Difference listings:
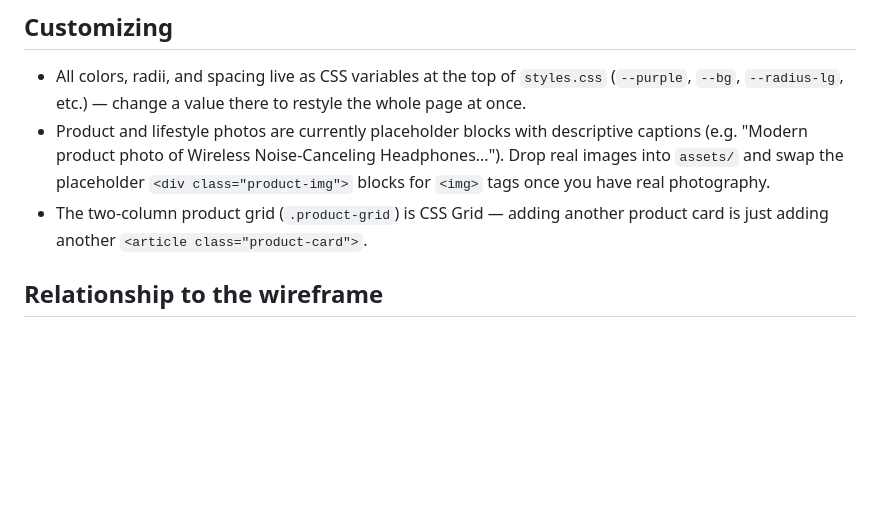
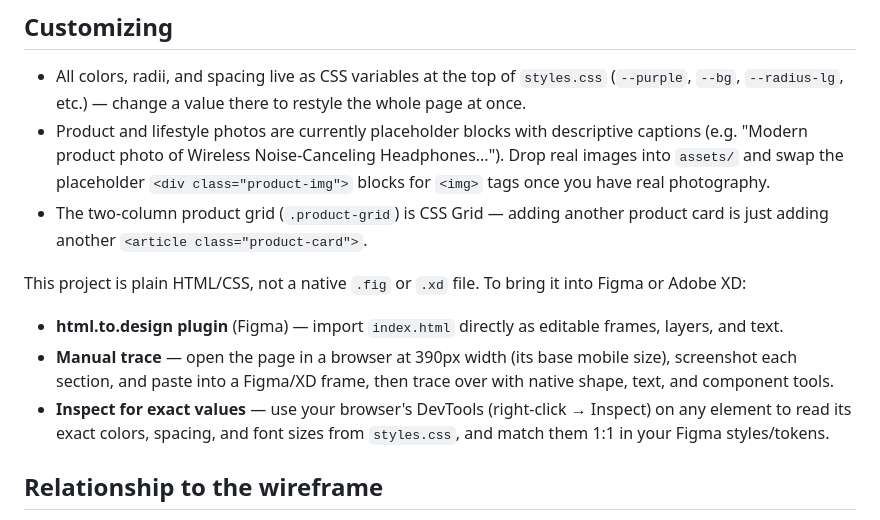
Before and after one commit to darun-2006/High-Fidelity-UI-Design-, a Markdown page: README.md, the part around the change. Rendered like a GitHub page; blank space fills up the shorter version.

```diff
--- a/README.md
+++ b/README.md
@@ -69,6 +69,12 @@ then visit `http://localhost:8000`.
 - The two-column product grid (`.product-grid`) is CSS Grid — adding another product card is
   just adding another `<article class="product-card">`.
 
+This project is plain HTML/CSS, not a native `.fig` or `.xd` file. To bring it into Figma or Adobe XD:
+
+- **html.to.design plugin** (Figma) — import `index.html` directly as editable frames, layers, and text.
+- **Manual trace** — open the page in a browser at 390px width (its base mobile size), screenshot each section, and paste into a Figma/XD frame, then trace over with native shape, text, and component tools.
+- **Inspect for exact values** — use your browser's DevTools (right-click → Inspect) on any element to read its exact colors, spacing, and font sizes from `styles.css`, and match them 1:1 in your Figma styles/tokens.
+
 ## Relationship to the wireframe
 
 This build follows the same section order, grid structure, and component grouping as the
```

■ Work required ■
The records above should be written out exactly, and the images dropped.

■ The answer ■
Before and after one commit to darun-2006/High-Fidelity-UI-Design-, a Markdown page: README.md, the part around the change. Rendered like a GitHub page; blank space fills up the shorter version.

```diff
--- a/README.md
+++ b/README.md
@@ -69,6 +69,12 @@ then visit `http://localhost:8000`.
 - The two-column product grid (`.product-grid`) is CSS Grid — adding another product card is
   just adding another `<article class="product-card">`.
 
+This project is plain HTML/CSS, not a native `.fig` or `.xd` file. To bring it into Figma or Adobe XD:
+
+- **html.to.design plugin** (Figma) — import `index.html` directly as editable frames, layers, and text.
+- **Manual trace** — open the page in a browser at 390px width (its base mobile size), screenshot each section, and paste into a Figma/XD frame, then trace over with native shape, text, and component tools.
+- **Inspect for exact values** — use your browser's DevTools (right-click → Inspect) on any element to read its exact colors, spacing, and font sizes from `styles.css`, and match them 1:1 in your Figma styles/tokens.
+
 ## Relationship to the wireframe
 
 This build follows the same section order, grid structure, and component grouping as the
```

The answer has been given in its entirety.